#### Task objective
The whole listing needs to be written out exactly, except for any images.

-=-=-

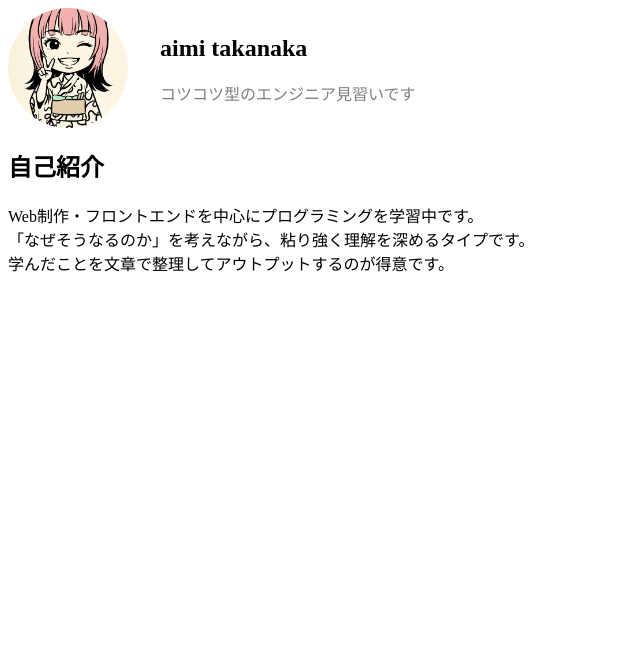
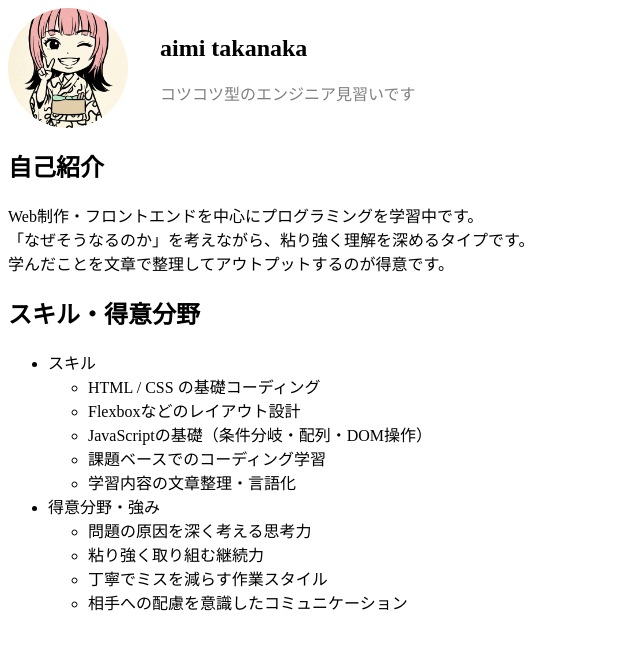
Before and after one commit to aimi-takanaka/profile, a plain HTML site: page index.html in a window 1280 px wide. Shown: the whole page, without its empty margins (0-640 px from the left). Drawn offline with Linux system fonts and the light colour scheme.

Commit message:
skills
スキル・強味を追加

```diff
--- a/index.html
+++ b/index.html
@@ -27,6 +27,29 @@
         <br>学んだことを文章で整理してアウトプットするのが得意です。
       </P>
     </section>
+    <section id="skills">
+      <h2>スキル・得意分野</h2>
+      <ul>
+        <li>スキル
+          <ul>
+            <li>HTML / CSS の基礎コーディング</li>
+            <li>Flexboxなどのレイアウト設計</li>
+            <li>JavaScriptの基礎（条件分岐・配列・DOM操作）</li>
+            <li>課題ベースでのコーディング学習</li>
+            <li>学習内容の文章整理・言語化</li>
+          </ul>
+        </li>
+        <li>得意分野・強み
+          <ul>
+            <li>問題の原因を深く考える思考力</li>
+            <li>粘り強く取り組む継続力</li>
+            <li>丁寧でミスを減らす作業スタイル</li>
+            <li>相手への配慮を意識したコミュニケーション</li>
+          </ul>
+        </li>
+      </ul>
+
+    </section>
   </main>
 
 </body>
```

-=-=-

#### Response to the task
Before and after one commit to aimi-takanaka/profile, a plain HTML site: page index.html in a window 1280 px wide. Shown: the whole page, without its empty margins (0-640 px from the left). Drawn offline with Linux system fonts and the light colour scheme.

Commit message:
skills
スキル・強味を追加

```diff
--- a/index.html
+++ b/index.html
@@ -27,6 +27,29 @@
         <br>学んだことを文章で整理してアウトプットするのが得意です。
       </P>
     </section>
+    <section id="skills">
+      <h2>スキル・得意分野</h2>
+      <ul>
+        <li>スキル
+          <ul>
+            <li>HTML / CSS の基礎コーディング</li>
+            <li>Flexboxなどのレイアウト設計</li>
+            <li>JavaScriptの基礎（条件分岐・配列・DOM操作）</li>
+            <li>課題ベースでのコーディング学習</li>
+            <li>学習内容の文章整理・言語化</li>
+          </ul>
+        </li>
+        <li>得意分野・強み
+          <ul>
+            <li>問題の原因を深く考える思考力</li>
+            <li>粘り強く取り組む継続力</li>
+            <li>丁寧でミスを減らす作業スタイル</li>
+            <li>相手への配慮を意識したコミュニケーション</li>
+          </ul>
+        </li>
+      </ul>
+
+    </section>
   </main>
 
 </body>
```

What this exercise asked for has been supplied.